**PROMPT:** Set down the entries below exactly, leaving out all images.

**DATA SHOWN:**

──────────

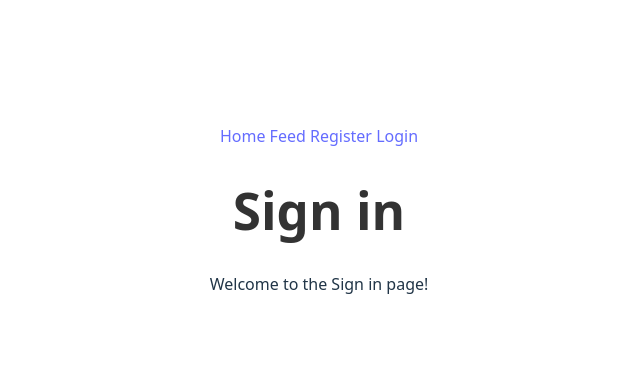
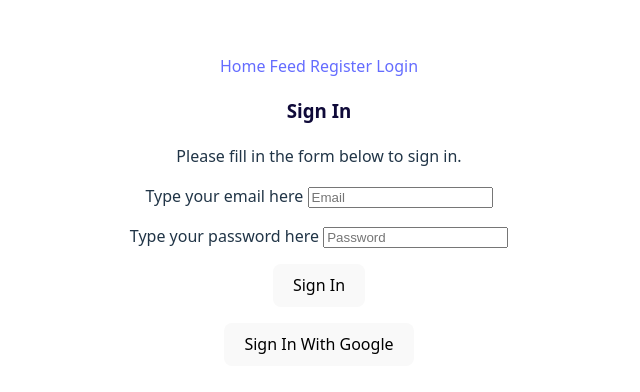
Before and after one commit to markohautala/vue.js, a Vue app in the folder my-vue-app/: page /sign-in in a window 1280 px wide. Shown: the part 182-574 px from the top of the page, without its empty margins (321-961 px from the left). Built offline with nearby package versions, Linux system fonts and the light colour scheme.

Commit message:
refactor SignIn.vue for improved structure and error handling

```diff
--- a/my-vue-app/src/views/Register.vue
+++ b/my-vue-app/src/views/Register.vue
@@ -1,10 +1,10 @@
 <template>
   <div>
-    <p>Welcome to the Register page!</p>
+    <h3>Register</h3>
     <p>Please fill in the form below to create an account.</p>
     <p>Type your email here <input type="text" placeholder="Email" v-model="email"/></p>
     <p>Type your password here <input type="password" placeholder="Password" v-model="password"/></p>
-    <p><button @click="register">Submit</button></p>
+    <p><button @click="register">Register</button></p>
     <p><button @click="signInWithGoogle">Sign In With Google</button></p>
   </div>
 </template>
--- a/my-vue-app/src/views/SignIn.vue
+++ b/my-vue-app/src/views/SignIn.vue
@@ -1,18 +1,60 @@
 <template>
   <div>
-	<h1>Sign in</h1>
-	<p>Welcome to the Sign in page!</p>
+    <h3>Sign In</h3>
+    <p>Please fill in the form below to sign in.</p>
+    <p>Type your email here <input type="text" placeholder="Email" v-model="email" /></p>
+    <p>Type your password here <input type="password" placeholder="Password" v-model="password" /></p>
+    <p v-if="errMsg" class="error">{{ errMsg }}</p>
+    <p><button @click="signIn">Sign In</button></p>
+    <p><button @click="signInWithGoogle">Sign In With Google</button></p>
   </div>
 </template>
 
-<script>
-export default {
-  name: 'SignIn',
+<script setup>
+import { ref } from 'vue';
+import { useRouter } from 'vue-router';
+import { getAuth, signInWithEmailAndPassword } from 'firebase/auth';
+
+const email = ref('');
+const password = ref('');
+const errMsg = ref('');
+const router = useRouter();
+
+const signIn = () => {
+  signInWithEmailAndPassword(getAuth(), email.value, password.value)
+    .then(() => {
+      console.log("Successfully Signed In");
+      router.push('/feed');
+    })
+    .catch((error) => {
+      console.error(error.code);
+      switch (error.code) {
+        case "auth/invalid-email":
+          errMsg.value = "Invalid email address.";
+          break;
+        case "auth/user-not-found":
+          errMsg.value = "User not found.";
+          break;
+        case "auth/wrong-password":
+          errMsg.value = "Incorrect password.";
+          break;
+        default:
+          errMsg.value = "An error occurred. Please try again.";
+          break;
+      }
+    });
+};
+
+const signInWithGoogle = () => {
+  // Implement Google sign-in logic here
 };
 </script>
 
 <style scoped>
-h1 {
-  color: #333;
+h3 {
+  color: #0f0a39;
+}
+.error {
+  color: red;
 }
 </style>
```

──────────

**RESPONSE:**
Before and after one commit to markohautala/vue.js, a Vue app in the folder my-vue-app/: page /sign-in in a window 1280 px wide. Shown: the part 182-574 px from the top of the page, without its empty margins (321-961 px from the left). Built offline with nearby package versions, Linux system fonts and the light colour scheme.

Commit message:
refactor SignIn.vue for improved structure and error handling

```diff
--- a/my-vue-app/src/views/Register.vue
+++ b/my-vue-app/src/views/Register.vue
@@ -1,10 +1,10 @@
 <template>
   <div>
-    <p>Welcome to the Register page!</p>
+    <h3>Register</h3>
     <p>Please fill in the form below to create an account.</p>
     <p>Type your email here <input type="text" placeholder="Email" v-model="email"/></p>
     <p>Type your password here <input type="password" placeholder="Password" v-model="password"/></p>
-    <p><button @click="register">Submit</button></p>
+    <p><button @click="register">Register</button></p>
     <p><button @click="signInWithGoogle">Sign In With Google</button></p>
   </div>
 </template>
--- a/my-vue-app/src/views/SignIn.vue
+++ b/my-vue-app/src/views/SignIn.vue
@@ -1,18 +1,60 @@
 <template>
   <div>
-	<h1>Sign in</h1>
-	<p>Welcome to the Sign in page!</p>
+    <h3>Sign In</h3>
+    <p>Please fill in the form below to sign in.</p>
+    <p>Type your email here <input type="text" placeholder="Email" v-model="email" /></p>
+    <p>Type your password here <input type="password" placeholder="Password" v-model="password" /></p>
+    <p v-if="errMsg" class="error">{{ errMsg }}</p>
+    <p><button @click="signIn">Sign In</button></p>
+    <p><button @click="signInWithGoogle">Sign In With Google</button></p>
   </div>
 </template>
 
-<script>
-export default {
-  name: 'SignIn',
+<script setup>
+import { ref } from 'vue';
+import { useRouter } from 'vue-router';
+import { getAuth, signInWithEmailAndPassword } from 'firebase/auth';
+
+const email = ref('');
+const password = ref('');
+const errMsg = ref('');
+const router = useRouter();
+
+const signIn = () => {
+  signInWithEmailAndPassword(getAuth(), email.value, password.value)
+    .then(() => {
+      console.log("Successfully Signed In");
+      router.push('/feed');
+    })
+    .catch((error) => {
+      console.error(error.code);
+      switch (error.code) {
+        case "auth/invalid-email":
+          errMsg.value = "Invalid email address.";
+          break;
+        case "auth/user-not-found":
+          errMsg.value = "User not found.";
+          break;
+        case "auth/wrong-password":
+          errMsg.value = "Incorrect password.";
+          break;
+        default:
+          errMsg.value = "An error occurred. Please try again.";
+          break;
+      }
+    });
+};
+
+const signInWithGoogle = () => {
+  // Implement Google sign-in logic here
 };
 </script>
 
 <style scoped>
-h1 {
-  color: #333;
+h3 {
+  color: #0f0a39;
+}
+.error {
+  color: red;
 }
 </style>
```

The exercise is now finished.